- _HOW TO COMPLETE THIS TASK_:
Please say how many lines below include the word "wide", with nothing beyond the number.

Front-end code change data
'''
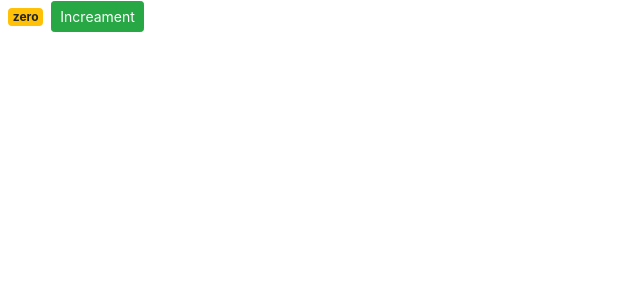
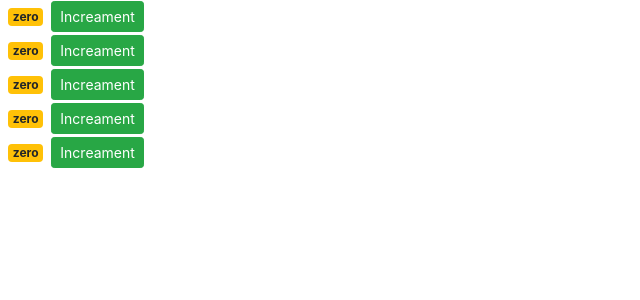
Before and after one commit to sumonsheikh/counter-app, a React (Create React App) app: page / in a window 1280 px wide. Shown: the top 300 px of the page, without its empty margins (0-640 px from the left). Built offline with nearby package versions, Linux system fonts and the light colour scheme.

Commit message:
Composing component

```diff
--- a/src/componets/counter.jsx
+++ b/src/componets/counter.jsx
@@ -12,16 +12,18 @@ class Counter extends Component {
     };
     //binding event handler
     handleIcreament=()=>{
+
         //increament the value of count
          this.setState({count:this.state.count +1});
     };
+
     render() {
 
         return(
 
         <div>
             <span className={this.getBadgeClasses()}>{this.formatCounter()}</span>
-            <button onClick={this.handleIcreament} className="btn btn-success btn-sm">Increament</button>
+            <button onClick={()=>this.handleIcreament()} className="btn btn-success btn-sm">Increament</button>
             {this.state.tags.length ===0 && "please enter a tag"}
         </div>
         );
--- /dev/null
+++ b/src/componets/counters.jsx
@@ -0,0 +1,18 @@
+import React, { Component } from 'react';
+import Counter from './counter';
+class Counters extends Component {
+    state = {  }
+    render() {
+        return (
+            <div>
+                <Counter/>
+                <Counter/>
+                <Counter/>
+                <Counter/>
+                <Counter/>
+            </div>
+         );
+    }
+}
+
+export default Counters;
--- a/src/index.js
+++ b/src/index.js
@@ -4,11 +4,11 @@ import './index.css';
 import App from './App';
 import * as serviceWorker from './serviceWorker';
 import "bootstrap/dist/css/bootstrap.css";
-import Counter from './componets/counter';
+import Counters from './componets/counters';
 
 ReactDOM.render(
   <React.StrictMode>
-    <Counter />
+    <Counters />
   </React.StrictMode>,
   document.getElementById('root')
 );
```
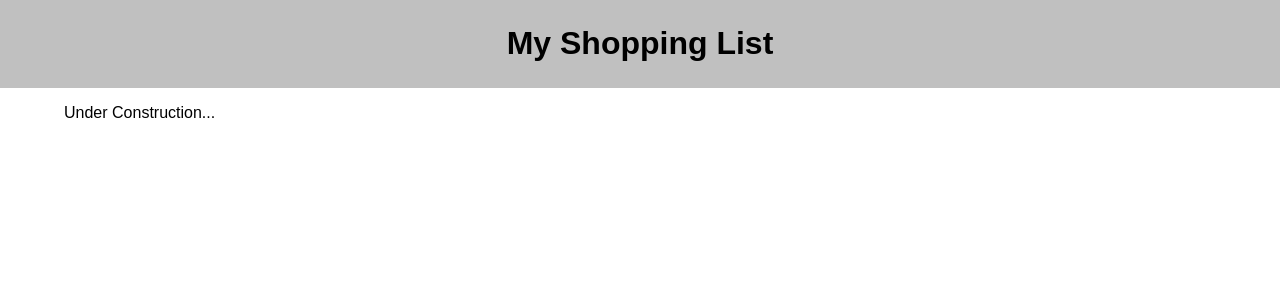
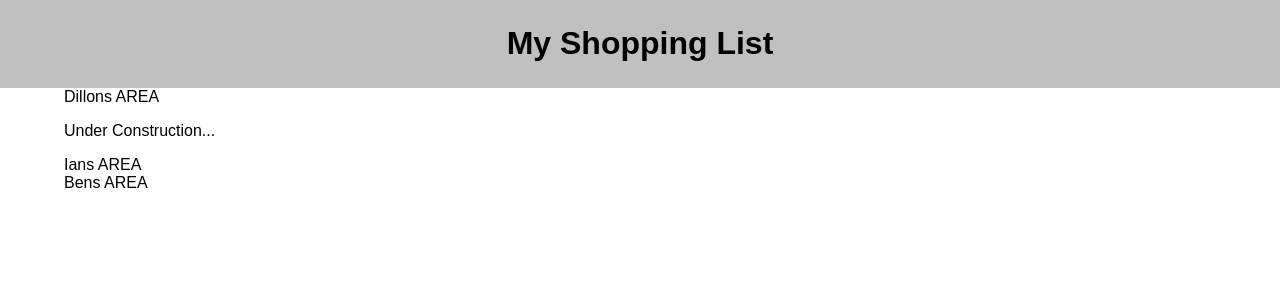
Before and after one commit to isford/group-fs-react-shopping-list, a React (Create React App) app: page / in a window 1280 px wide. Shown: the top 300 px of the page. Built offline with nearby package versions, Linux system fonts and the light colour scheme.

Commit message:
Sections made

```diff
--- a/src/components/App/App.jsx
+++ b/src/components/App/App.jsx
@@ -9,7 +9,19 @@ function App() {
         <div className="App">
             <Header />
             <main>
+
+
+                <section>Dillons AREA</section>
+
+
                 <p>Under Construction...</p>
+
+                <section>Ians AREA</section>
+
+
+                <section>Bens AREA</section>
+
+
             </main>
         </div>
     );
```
'''
- _WRITTEN ANSWER_:
2